We were in the emergency room because my one-year-old daughter had burned her hand on some oven-baked mashed potatoes. It was 2009. Norah was on my lap, her small hand red and blistered, short brown hair curling just a bit on the end, her face red and flustered and heartbreaking. Her long, deep, cries had softened to sorrowful sounds. Across from me was a nurse with brown hair and blue scrubs. I was holding Norah’s burned hand out for her to examine, but the little girl was fighting, and I couldn’t tell if she was afraid the nurse would hurt her more, or if she just didn’t want to show a stranger what happened, but what I do know is that I felt a deep sorrow in the pit of my stomach when I looked at her small blistering hand.
Two hours earlier we were about to have dinner as a family. At the time, we were living in Minnesota. My wife and I were both 26, and I was in graduate school. Mel was trying a new recipe for buttery baked mashed potatoes. They were cooked at 450 degrees, and most of the evening they smelled wonderful. Mel set the pan of potatoes on the table, and then scooped some into a bowl so they could cool. Norah was in the high chair, and Mel set everything out of reach. Norah reached out for the bowl of potatoes, and Tristan, Norah’s three-year-old doting brother, pushed the bowl within reach, and Norah, a mighty lover of mashed potatoes, stuck her hand into the bowl. She let out a long cry and held out her hand.
I know my children’s cries. I know whey they are crying for attention, and I know when they are crying because of injustice, and I know when they are crying because of a scuffed knee.
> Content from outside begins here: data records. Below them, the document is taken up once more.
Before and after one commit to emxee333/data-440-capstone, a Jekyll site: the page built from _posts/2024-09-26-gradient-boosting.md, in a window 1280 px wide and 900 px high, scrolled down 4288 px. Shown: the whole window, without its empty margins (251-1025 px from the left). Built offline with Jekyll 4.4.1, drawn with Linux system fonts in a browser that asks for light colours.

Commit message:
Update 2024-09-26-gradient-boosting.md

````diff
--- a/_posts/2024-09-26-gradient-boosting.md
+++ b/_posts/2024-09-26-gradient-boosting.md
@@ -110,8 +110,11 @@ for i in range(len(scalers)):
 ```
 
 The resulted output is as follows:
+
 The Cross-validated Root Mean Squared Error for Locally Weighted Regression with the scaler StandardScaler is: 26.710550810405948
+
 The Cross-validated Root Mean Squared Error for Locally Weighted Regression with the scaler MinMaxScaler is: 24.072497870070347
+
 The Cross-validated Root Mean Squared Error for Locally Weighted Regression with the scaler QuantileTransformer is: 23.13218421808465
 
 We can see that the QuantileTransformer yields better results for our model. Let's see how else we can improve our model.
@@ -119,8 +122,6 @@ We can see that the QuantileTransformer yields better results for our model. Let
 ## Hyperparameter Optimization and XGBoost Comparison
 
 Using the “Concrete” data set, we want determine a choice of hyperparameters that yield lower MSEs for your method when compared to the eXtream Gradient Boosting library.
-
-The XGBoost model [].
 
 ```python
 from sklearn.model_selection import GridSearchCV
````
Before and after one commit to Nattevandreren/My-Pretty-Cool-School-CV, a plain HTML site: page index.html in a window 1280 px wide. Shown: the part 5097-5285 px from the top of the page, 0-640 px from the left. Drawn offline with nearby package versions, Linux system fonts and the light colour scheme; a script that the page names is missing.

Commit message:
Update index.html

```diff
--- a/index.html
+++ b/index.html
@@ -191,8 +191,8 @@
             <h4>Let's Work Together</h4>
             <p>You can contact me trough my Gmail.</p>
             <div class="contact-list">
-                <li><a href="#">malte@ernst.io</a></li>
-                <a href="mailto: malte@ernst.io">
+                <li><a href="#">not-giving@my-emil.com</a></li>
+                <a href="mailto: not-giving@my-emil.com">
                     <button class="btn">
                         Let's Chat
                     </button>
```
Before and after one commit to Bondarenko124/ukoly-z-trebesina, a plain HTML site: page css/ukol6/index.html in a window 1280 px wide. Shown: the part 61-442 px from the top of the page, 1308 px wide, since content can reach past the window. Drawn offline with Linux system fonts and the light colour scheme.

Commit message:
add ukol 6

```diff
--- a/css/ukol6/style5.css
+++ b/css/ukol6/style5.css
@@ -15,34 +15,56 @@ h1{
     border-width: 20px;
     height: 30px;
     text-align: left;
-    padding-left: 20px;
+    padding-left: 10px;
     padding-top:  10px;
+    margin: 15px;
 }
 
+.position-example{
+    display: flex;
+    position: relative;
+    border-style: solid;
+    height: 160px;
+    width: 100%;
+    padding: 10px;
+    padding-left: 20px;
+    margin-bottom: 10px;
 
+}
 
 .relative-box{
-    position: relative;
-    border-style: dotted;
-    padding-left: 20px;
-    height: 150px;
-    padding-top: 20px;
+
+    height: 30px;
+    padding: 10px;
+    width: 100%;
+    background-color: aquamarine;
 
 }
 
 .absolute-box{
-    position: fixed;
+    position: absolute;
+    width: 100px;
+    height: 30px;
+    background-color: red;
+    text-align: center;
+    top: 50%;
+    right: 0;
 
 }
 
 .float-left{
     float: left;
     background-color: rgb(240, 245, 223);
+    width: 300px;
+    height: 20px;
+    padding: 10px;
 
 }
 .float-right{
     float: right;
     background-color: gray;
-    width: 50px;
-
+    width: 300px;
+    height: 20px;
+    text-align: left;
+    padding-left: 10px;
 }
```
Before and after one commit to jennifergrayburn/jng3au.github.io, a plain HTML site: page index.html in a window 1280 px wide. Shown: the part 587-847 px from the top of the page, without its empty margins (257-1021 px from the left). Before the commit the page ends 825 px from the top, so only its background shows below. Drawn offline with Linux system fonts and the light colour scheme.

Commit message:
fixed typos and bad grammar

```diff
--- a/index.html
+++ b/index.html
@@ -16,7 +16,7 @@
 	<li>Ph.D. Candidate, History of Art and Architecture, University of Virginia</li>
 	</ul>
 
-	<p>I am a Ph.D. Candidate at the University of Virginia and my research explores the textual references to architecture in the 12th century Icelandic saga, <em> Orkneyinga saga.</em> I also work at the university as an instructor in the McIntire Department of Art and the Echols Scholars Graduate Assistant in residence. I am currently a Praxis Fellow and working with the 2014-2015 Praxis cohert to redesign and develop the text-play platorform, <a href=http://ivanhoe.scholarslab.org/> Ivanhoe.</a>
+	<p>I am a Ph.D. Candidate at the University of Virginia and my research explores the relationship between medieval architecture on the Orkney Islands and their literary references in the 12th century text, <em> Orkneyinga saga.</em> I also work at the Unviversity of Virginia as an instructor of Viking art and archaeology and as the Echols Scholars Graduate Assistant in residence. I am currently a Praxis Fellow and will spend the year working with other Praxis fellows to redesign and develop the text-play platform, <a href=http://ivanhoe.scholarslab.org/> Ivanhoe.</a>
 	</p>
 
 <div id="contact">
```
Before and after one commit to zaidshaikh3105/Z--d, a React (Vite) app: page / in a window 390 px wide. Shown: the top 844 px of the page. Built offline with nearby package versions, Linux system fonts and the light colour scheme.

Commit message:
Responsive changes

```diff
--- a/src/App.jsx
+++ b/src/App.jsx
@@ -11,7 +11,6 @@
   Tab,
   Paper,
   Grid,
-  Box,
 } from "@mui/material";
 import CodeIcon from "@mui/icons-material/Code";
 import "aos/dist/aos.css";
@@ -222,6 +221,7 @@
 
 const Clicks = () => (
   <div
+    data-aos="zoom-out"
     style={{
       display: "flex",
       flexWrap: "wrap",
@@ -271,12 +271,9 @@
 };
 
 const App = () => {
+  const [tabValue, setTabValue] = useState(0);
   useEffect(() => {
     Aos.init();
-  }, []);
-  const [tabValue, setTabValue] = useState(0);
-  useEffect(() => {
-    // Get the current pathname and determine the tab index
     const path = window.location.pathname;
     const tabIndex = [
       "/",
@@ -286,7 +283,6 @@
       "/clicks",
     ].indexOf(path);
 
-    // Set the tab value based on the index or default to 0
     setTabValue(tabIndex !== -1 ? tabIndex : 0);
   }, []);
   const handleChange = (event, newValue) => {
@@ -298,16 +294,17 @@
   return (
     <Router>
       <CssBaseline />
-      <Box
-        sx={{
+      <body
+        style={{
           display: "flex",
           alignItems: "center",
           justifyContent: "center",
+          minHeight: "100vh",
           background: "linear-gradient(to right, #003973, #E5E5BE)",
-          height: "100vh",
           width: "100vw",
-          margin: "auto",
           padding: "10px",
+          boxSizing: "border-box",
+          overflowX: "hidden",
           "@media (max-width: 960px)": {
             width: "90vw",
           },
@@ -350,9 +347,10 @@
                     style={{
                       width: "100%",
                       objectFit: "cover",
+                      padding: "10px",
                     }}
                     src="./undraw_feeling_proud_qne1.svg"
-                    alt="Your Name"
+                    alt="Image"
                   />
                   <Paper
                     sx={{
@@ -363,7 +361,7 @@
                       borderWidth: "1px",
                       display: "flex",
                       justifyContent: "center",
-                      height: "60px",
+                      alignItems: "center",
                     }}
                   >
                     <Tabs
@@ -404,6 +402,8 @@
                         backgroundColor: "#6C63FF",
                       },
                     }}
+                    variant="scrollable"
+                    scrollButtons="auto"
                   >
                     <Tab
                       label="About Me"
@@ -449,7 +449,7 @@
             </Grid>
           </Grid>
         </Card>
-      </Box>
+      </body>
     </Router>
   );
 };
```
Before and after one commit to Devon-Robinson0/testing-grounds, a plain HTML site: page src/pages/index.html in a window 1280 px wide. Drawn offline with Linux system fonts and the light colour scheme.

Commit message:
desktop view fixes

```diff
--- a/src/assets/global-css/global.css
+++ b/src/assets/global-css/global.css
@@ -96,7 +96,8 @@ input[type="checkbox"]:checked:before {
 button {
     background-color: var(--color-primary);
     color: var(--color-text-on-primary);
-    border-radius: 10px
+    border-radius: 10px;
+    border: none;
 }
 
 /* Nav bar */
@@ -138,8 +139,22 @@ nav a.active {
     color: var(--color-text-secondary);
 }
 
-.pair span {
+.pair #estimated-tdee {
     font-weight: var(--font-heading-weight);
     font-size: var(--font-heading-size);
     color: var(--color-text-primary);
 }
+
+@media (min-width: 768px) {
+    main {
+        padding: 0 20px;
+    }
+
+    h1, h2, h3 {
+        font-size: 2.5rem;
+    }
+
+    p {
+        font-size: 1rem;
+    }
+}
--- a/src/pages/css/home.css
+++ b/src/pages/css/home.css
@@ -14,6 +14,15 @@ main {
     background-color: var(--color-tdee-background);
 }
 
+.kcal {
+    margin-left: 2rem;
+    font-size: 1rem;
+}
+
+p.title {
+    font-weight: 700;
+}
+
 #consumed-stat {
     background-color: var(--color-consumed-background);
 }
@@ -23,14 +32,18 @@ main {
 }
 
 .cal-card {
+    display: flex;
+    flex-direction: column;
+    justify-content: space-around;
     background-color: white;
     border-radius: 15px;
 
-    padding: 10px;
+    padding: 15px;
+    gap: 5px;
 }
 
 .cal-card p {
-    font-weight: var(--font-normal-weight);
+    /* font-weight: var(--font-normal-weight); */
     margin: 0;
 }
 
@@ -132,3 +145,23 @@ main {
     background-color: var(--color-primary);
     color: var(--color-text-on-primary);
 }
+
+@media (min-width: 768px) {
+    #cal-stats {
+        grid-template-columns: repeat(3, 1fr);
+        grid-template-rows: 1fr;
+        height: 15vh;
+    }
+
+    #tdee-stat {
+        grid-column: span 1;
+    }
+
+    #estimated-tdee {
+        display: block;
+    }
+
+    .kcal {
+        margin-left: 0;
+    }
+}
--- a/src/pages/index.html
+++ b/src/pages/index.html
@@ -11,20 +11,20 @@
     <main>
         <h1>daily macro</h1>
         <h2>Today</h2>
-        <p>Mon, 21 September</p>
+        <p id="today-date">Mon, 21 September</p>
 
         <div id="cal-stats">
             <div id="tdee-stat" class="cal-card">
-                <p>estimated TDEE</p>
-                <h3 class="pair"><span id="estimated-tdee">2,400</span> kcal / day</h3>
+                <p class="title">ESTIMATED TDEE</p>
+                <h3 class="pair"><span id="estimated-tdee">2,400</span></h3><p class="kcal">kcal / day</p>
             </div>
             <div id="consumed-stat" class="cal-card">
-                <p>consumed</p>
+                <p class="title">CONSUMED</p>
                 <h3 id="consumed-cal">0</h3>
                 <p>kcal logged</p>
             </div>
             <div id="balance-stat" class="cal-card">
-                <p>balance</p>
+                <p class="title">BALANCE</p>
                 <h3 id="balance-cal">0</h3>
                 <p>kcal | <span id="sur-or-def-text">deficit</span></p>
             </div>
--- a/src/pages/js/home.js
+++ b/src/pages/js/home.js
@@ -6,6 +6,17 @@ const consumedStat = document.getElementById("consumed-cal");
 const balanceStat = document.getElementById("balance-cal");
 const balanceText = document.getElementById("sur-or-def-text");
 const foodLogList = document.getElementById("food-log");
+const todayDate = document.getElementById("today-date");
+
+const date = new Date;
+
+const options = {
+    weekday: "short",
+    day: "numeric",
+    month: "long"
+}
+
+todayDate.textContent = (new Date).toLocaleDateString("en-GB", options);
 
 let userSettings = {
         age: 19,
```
But I’d never heard anything quite like the way Norah cried after burning her hand. It was both deep and high. It was filled with panic and sorrow. It was a mix of tones and pitches, and it set off something inside me that I couldn’t explain. Never in my life have I wanted so badly to reach inside and take away someone’s pain. I never wanted to hear that sound again.
We rinsed Norah hand’s off in warm water, called a nurse hotline, and were advised to take Norah to the emergency room. This was our first visit to the emergency room with a child. At the time, I recall assuming that Tristan would be the first to make a visit. He was the rambunctious boy in the family, but instead it was Norah, our chubby-faced, soft-mannered little girl.
We were in the waiting room for some time, Norah on her mother’s lap, snuggled into Mel’s chest, whimpering, her hand folded down in a hook shape. It was bright red, and sad, and by the time we made it into the emergency room, I was a mess of emotions. I wondered if her hand would be permanently scarred. I wondered how long her recovery would be. I wondered if they were going to accuse us of being negligent parents. I thought about the moment the accident happened, I traced it back, and wondered how I could have stopped it. Perhaps I was negligent.
I told our story to the nurse in ums and ohs. I over explained, and asked a lot of questions as I spoke. I have to assume that I sounded like a nervous wreck.
The nurse listened. She told us that things like this happen. She told a story of when her young son was burned on a fireplace. A doctor came in. He was dark-haired with a large mid section. He examined the hand, recommended it be cleaned and covered with ointment and wrapped. He said she would heal up in a few weeks.
Then the nurse had me hold Norah’s small tender fist, so she could clean it and cover it in burn cream. Norah let out the same deep horrible cry she did when the accident first happened, and suddenly something crept up inside me. It was mix of sorrow, regret, frustration, and anger, that felt like a ball of heat crawling into my throat, and once it got there, it rested, deep and heavy, just below my jaw.
I didn’t have a great relationship with my parents. My father left when I was 9. My mother has been married three times, and my father died divorcing his fourth wife. I bounced between my mother, father, and grandmother as a kid. I have a slew of stepsiblings that have come in and out of my life over the years. I’d always seen family as a temporary thing. Up until that moment, I didn’t really know what family meant. I didn’t know that nothing hurts more than watching someone I love feel pain.
When my father died seven years earlier, I didn’t cry. I didn’t cry when I permanently injured my knee at a concert. I didn’t cry when I got married, or when my children were born. At the time, I couldn’t remember the last time I cried. But there, in that emergency room, as the nurse treated my one-year-old daughter’s burned little hand, I cried. I finally understood what it meant to really care for someone.
You would also enjoy,
Clint Edwards was blessed with a charming and spitfire wife, a video game obsessed little boy, a snarky little girl in a Cinderella play dress, and an angry baby girl. When Clint was 9-years-old his father left. With no example of fatherhood, he had to learn how to be a father and husband through trial and error. His work has been featured in Good Morning America, The New York Times, The Washington Post, The Huffington Post, Scary Mommy, The Good Men Project, Fast Company, and elsewhere. He lives in Oregon. Follow him on Facebook and Twitter.